§ **Your assignment**:
A line qualifies if it holds the string "xlsx". Copy every qualifying line from the records.

Version difference data:
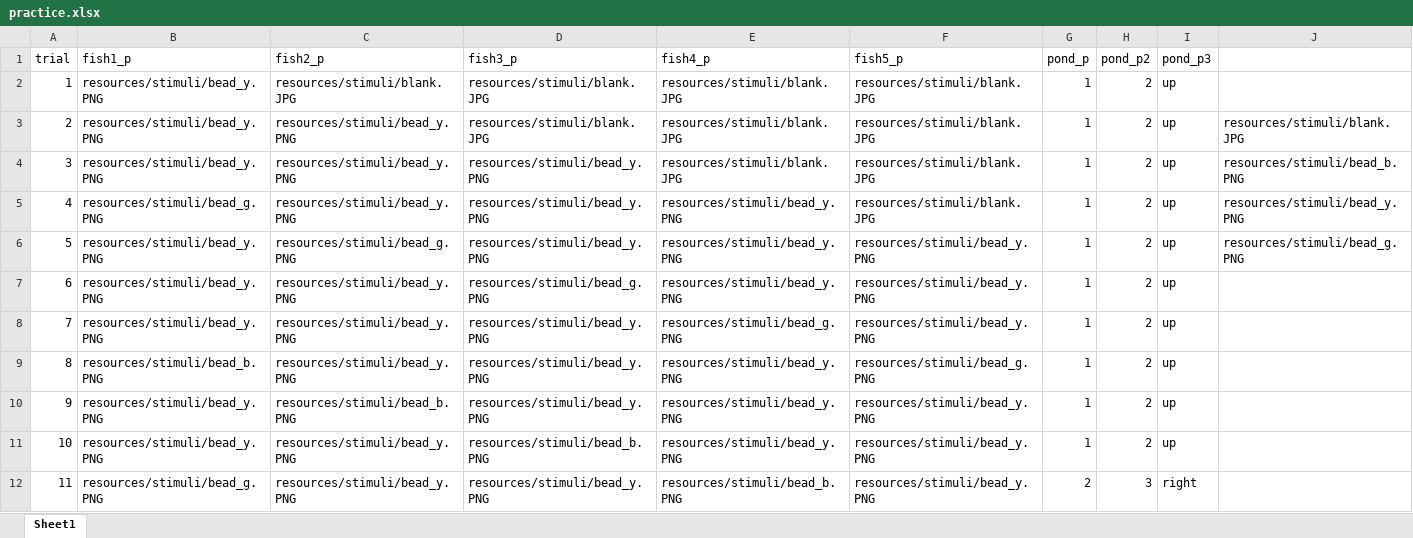
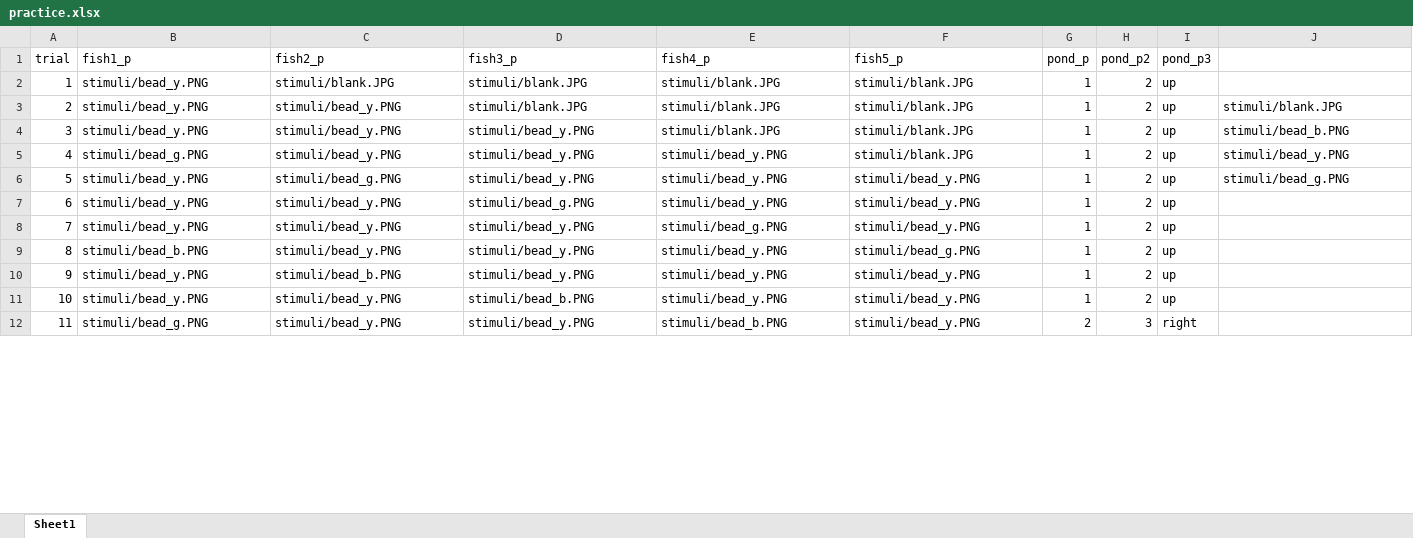
Before and after one commit to emberlzhang/fish-game-psychopy, an Excel workbook: html/resources/1condition/practice.xlsx, sheet Sheet1, drawn as a sheet; only a part is shown; values as stored, in another font and other column widths than the file's, no borders; the diff covers the shown part only; the diff names each change by its address in the sheet, - before the commit and + after, or states it on an @@ line.

Commit message:
Change practice excel back to original file paths

```diff
--- a/html/resources/1condition/practice.xlsx (sheet Sheet1)
+++ b/html/resources/1condition/practice.xlsx (sheet Sheet1)
-B2:B4 (fish1_p): resources/stimuli/bead_y.PNG
+B2:B4 (fish1_p): stimuli/bead_y.PNG
-C2 (fish2_p): resources/stimuli/blank.JPG
+C2 (fish2_p): stimuli/blank.JPG
-D2:D3 (fish3_p): resources/stimuli/blank.JPG
+D2:D3 (fish3_p): stimuli/blank.JPG
-E2:E4 (fish4_p): resources/stimuli/blank.JPG
+E2:E4 (fish4_p): stimuli/blank.JPG
-F2:F5 (fish5_p): resources/stimuli/blank.JPG
+F2:F5 (fish5_p): stimuli/blank.JPG
-C3:C5 (fish2_p): resources/stimuli/bead_y.PNG
+C3:C5 (fish2_p): stimuli/bead_y.PNG
-J3: resources/stimuli/blank.JPG
+J3: stimuli/blank.JPG
-D4:D6 (fish3_p): resources/stimuli/bead_y.PNG
+D4:D6 (fish3_p): stimuli/bead_y.PNG
-J4: resources/stimuli/bead_b.PNG
+J4: stimuli/bead_b.PNG
-B5 (fish1_p): resources/stimuli/bead_g.PNG
+B5 (fish1_p): stimuli/bead_g.PNG
-E5:E7 (fish4_p): resources/stimuli/bead_y.PNG
+E5:E7 (fish4_p): stimuli/bead_y.PNG
-J5: resources/stimuli/bead_y.PNG
+J5: stimuli/bead_y.PNG
-B6:B8 (fish1_p): resources/stimuli/bead_y.PNG
+B6:B8 (fish1_p): stimuli/bead_y.PNG
-C6 (fish2_p): resources/stimuli/bead_g.PNG
+C6 (fish2_p): stimuli/bead_g.PNG
-F6:F8 (fish5_p): resources/stimuli/bead_y.PNG
+F6:F8 (fish5_p): stimuli/bead_y.PNG
-J6: resources/stimuli/bead_g.PNG
+J6: stimuli/bead_g.PNG
-C7:C9 (fish2_p): resources/stimuli/bead_y.PNG
+C7:C9 (fish2_p): stimuli/bead_y.PNG
-D7 (fish3_p): resources/stimuli/bead_g.PNG
+D7 (fish3_p): stimuli/bead_g.PNG
-D8:D10 (fish3_p): resources/stimuli/bead_y.PNG
+D8:D10 (fish3_p): stimuli/bead_y.PNG
-E8 (fish4_p): resources/stimuli/bead_g.PNG
+E8 (fish4_p): stimuli/bead_g.PNG
-B9 (fish1_p): resources/stimuli/bead_b.PNG
+B9 (fish1_p): stimuli/bead_b.PNG
-E9:E11 (fish4_p): resources/stimuli/bead_y.PNG
+E9:E11 (fish4_p): stimuli/bead_y.PNG
-F9 (fish5_p): resources/stimuli/bead_g.PNG
+F9 (fish5_p): stimuli/bead_g.PNG
-B10:B11 (fish1_p): resources/stimuli/bead_y.PNG
+B10:B11 (fish1_p): stimuli/bead_y.PNG
-C10 (fish2_p): resources/stimuli/bead_b.PNG
+C10 (fish2_p): stimuli/bead_b.PNG
-F10:F12 (fish5_p): resources/stimuli/bead_y.PNG
+F10:F12 (fish5_p): stimuli/bead_y.PNG
-C11:C12 (fish2_p): resources/stimuli/bead_y.PNG
+C11:C12 (fish2_p): stimuli/bead_y.PNG
-D11 (fish3_p): resources/stimuli/bead_b.PNG
+D11 (fish3_p): stimuli/bead_b.PNG
-B12 (fish1_p): resources/stimuli/bead_g.PNG
+B12 (fish1_p): stimuli/bead_g.PNG
-D12 (fish3_p): resources/stimuli/bead_y.PNG
+D12 (fish3_p): stimuli/bead_y.PNG
-E12 (fish4_p): resources/stimuli/bead_b.PNG
+E12 (fish4_p): stimuli/bead_b.PNG
```
Also changed, not shown: 45 edited cells elsewhere in this sheet, 10 other files.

§ **Task response**:
Before and after one commit to emberlzhang/fish-game-psychopy, an Excel workbook: html/resources/1condition/practice.xlsx, sheet Sheet1, drawn as a sheet; only a part is shown; values as stored, in another font and other column widths than the file's, no borders; the diff covers the shown part only; the diff names each change by its address in the sheet, - before the commit and + after, or states it on an @@ line.
--- a/html/resources/1condition/practice.xlsx (sheet Sheet1)
+++ b/html/resources/1condition/practice.xlsx (sheet Sheet1)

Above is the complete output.